There is a lot of commotion over the state of markup specifications these days. Many strong opinions have been voiced, and objected to vehemently. The debate has raged for years and shows no signs of slowing.

You may come away from the banter asking “which is the one to rule them all?”, or perhaps your opinion is already solid. You want to use XHTML 1.1? Go for it. HTML 4.01 Transitional? Okay. XHTML 1.0 Strict. That’s fine too.

It doesn’t matter.

The cold reality is that while you absolutely should write clean, semantically correct markup, the doctype you choose doesn’t really matter. You’re skilled enough to make a nice looking page regardless of the doctype — right? Your visitors don’t care which you use. Google doesn’t care. Your boss doesn’t care. So, why should you?

Instead, spend time improving your markup, understanding the nuance of good semantics, and writing your code by hand. Some people may have a technical restraint that dictates they use a certain spec. Fine. Just pick one that works for you and use it. HTML. XHTML. Strict. Transitional. Whatever.

It doesn’t matter.

Modern browsers (and IE 6) understand HTML 4 and XHMTL just fine. Sure, there are quirks. Learn them and learn how to work with them. If you’re either lucky or brazen enough to be able to ignore IE 6, HTML 5 is fine, too. The merits and perils of each have been thoroughly discussed elsewhere. The people pushing the debate are all very well qualified, have lucid arguments, and vast experience. Perhaps most importantly, they have the ears of the brain trust in the ivory towers where specs are authored. Let them handle it.

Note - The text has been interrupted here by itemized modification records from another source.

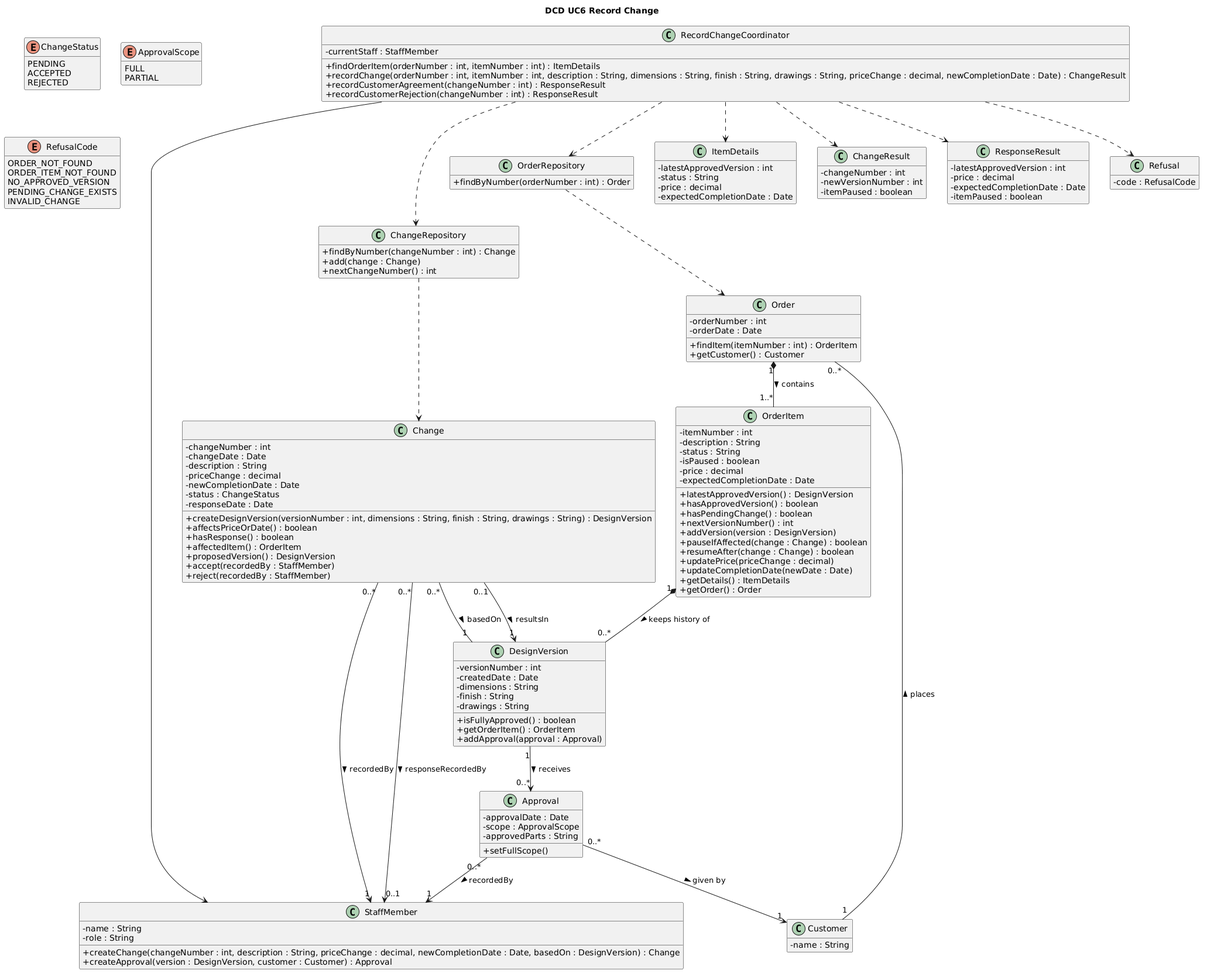
Ahmad-1031/OOAD_CA2 keeps this PlantUML diagram as dcd-uc6-record-change.png. Above is the earlier version.
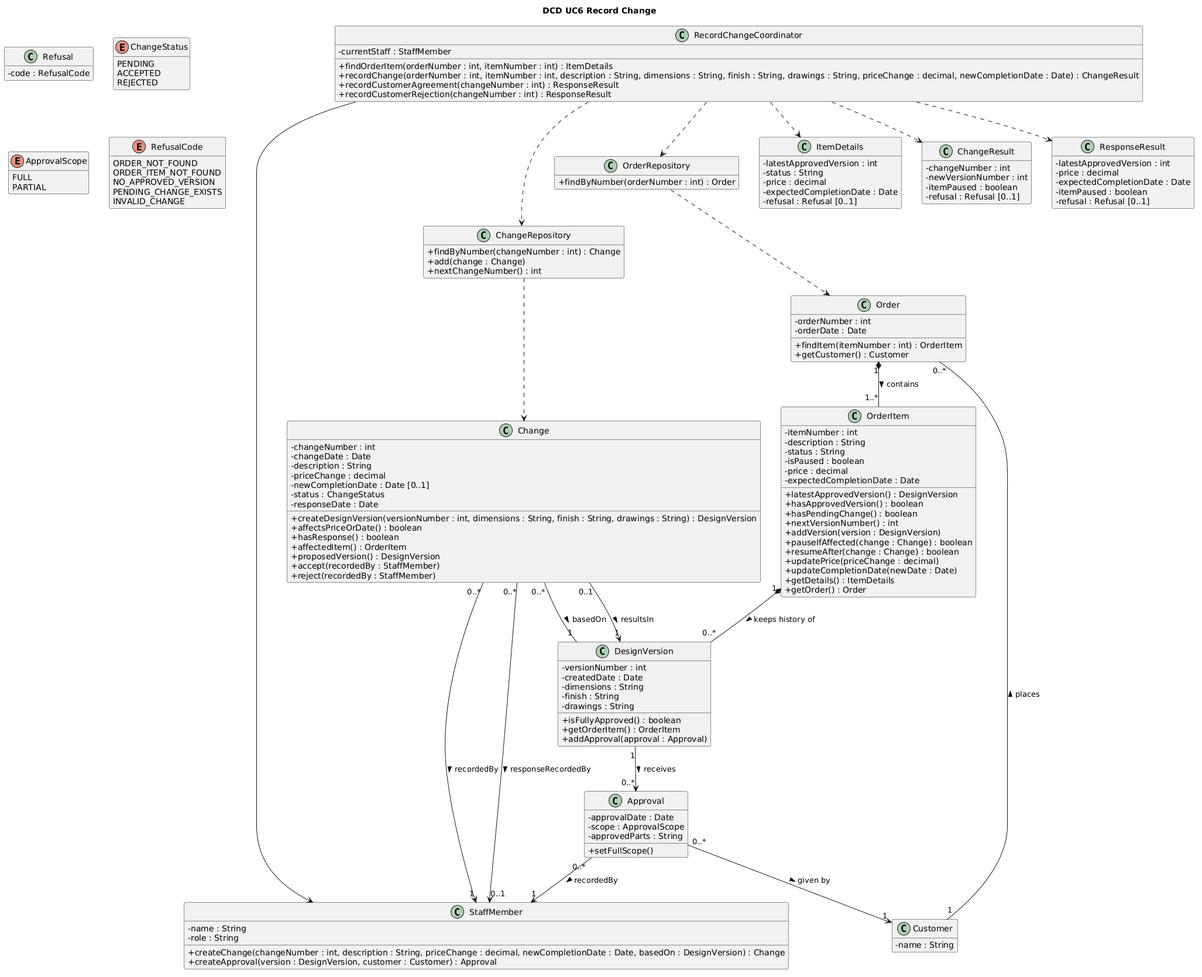
After the commit.

Commit message:
Make Refusal part of result types and newCompletionDate optional and create contributions.md

What changed in the source:
```diff
@@ -64,7 +64,7 @@
   - changeDate : Date
   - description : String
   - priceChange : decimal
-  - newCompletionDate : Date
+  - newCompletionDate : Date [0..1]
   - status : ChangeStatus
   - responseDate : Date
   + createDesignVersion(versionNumber : int, dimensions : String, finish : String, drawings : String) : DesignVersion
@@ -99,12 +99,14 @@
   - status : String
   - price : decimal
   - expectedCompletionDate : Date
+  - refusal : Refusal [0..1]
 }
 
 class ChangeResult {
   - changeNumber : int
   - newVersionNumber : int
   - itemPaused : boolean
+  - refusal : Refusal [0..1]
 }
 
 class ResponseResult {
@@ -112,6 +114,7 @@
   - price : decimal
   - expectedCompletionDate : Date
   - itemPaused : boolean
+  - refusal : Refusal [0..1]
 }
 
 class Refusal {
@@ -143,7 +146,6 @@
 RecordChangeCoordinator ..> ItemDetails
 RecordChangeCoordinator ..> ChangeResult
 RecordChangeCoordinator ..> ResponseResult
-RecordChangeCoordinator ..> Refusal
 
 OrderRepository ..> Order
 ChangeRepository ..> Change
```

You want to push for web standards? Great. You can do that by adhering to your chosen spec and writing clean code. Web standards are just a loosely held set of best practices, not a dogma for XHTML. Try to get a standardista to tell you which is better — HTML or XHTML. I’ll wait.

You want to validate your code? Awesome. Do that. The W3C validator works on over 20 known doctypes. You should be validating your code as a debugging and learning tool, not a license to berate other developers who’s code doesn’t pass muster.

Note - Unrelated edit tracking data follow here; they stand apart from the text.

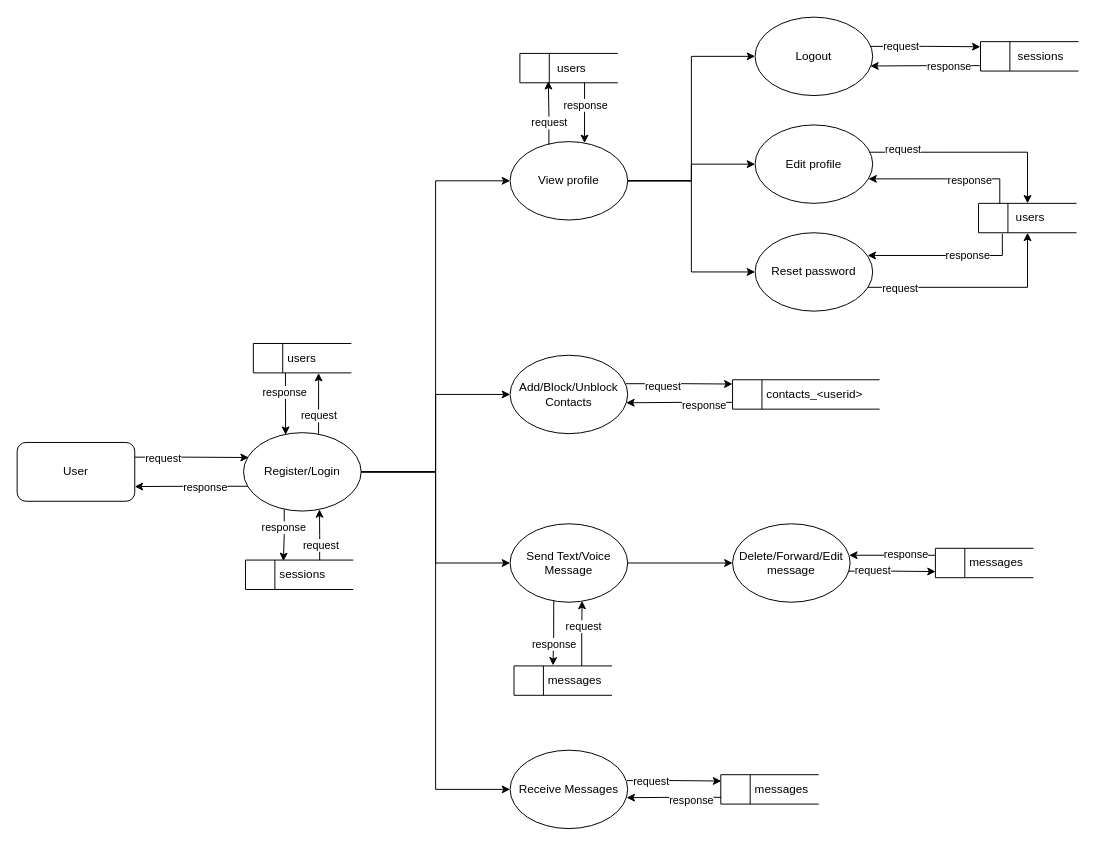
The draw.io diagram dfd_level1.drawio in abelgeorgeantony/confab, before the edit. Source tidied: cells renumbered, new cells numbered last; positions are measured from the earlier drawing's top-left corner, leaving out a move shared by most shapes. Both pictures are drawn from the tidied source at 98%, with x=0, y=0 at pixel (17, 17).
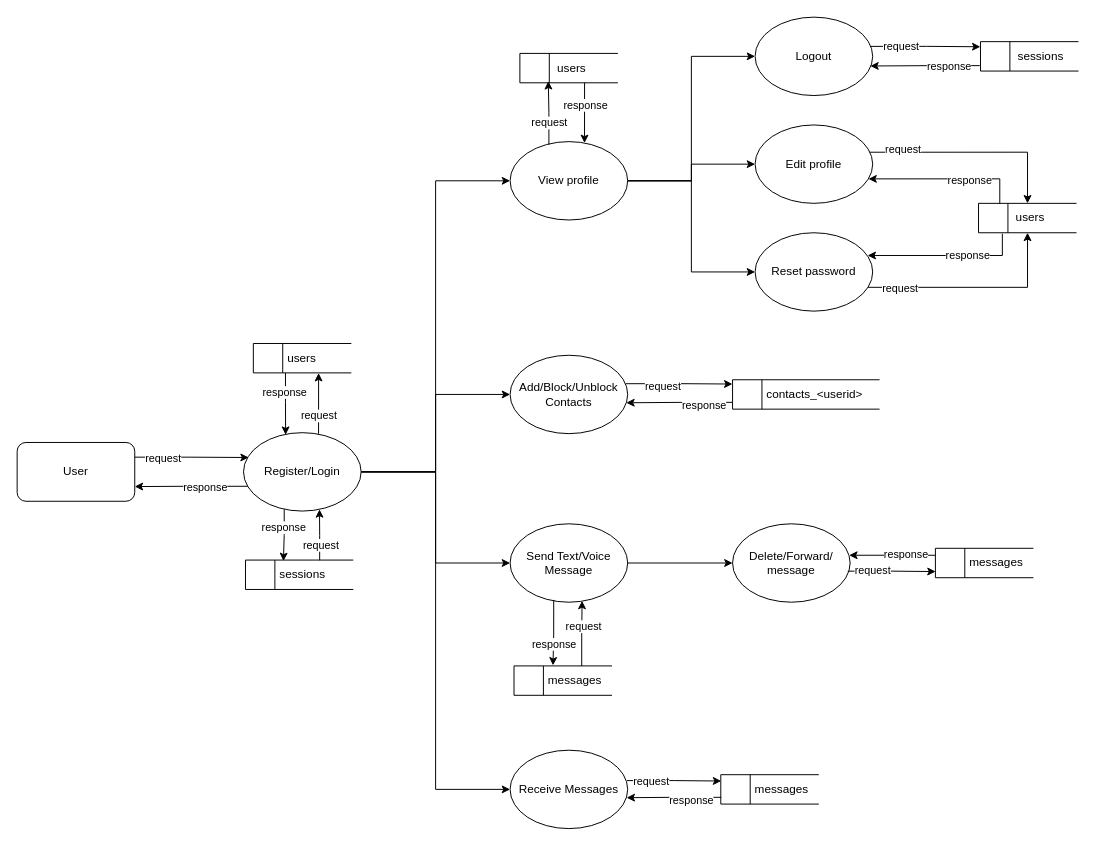
After the change.

The edit, as a diff of the source:
```diff
@@
-    <mxCell id="60" value="Delete/Forward/Edit message" style="ellipse;whiteSpace=wrap;html=1;" parent="1" vertex="1">
+    <mxCell id="60" value="Delete/Forward/ message" style="ellipse;whiteSpace=wrap;html=1;" parent="1" vertex="1">
       <mxGeometry x="730" y="517" width="120" height="80" as="geometry" />
     </mxCell>
```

Focus on your content. Engage your visitors. Spell check your copy. Learn the art of design. Analyze your traffic. Improve your Web site’s accessibility. Get a latte. Whatever you do, don’t agonize over your doctype, or anyone else’s.

It doesn’t matter.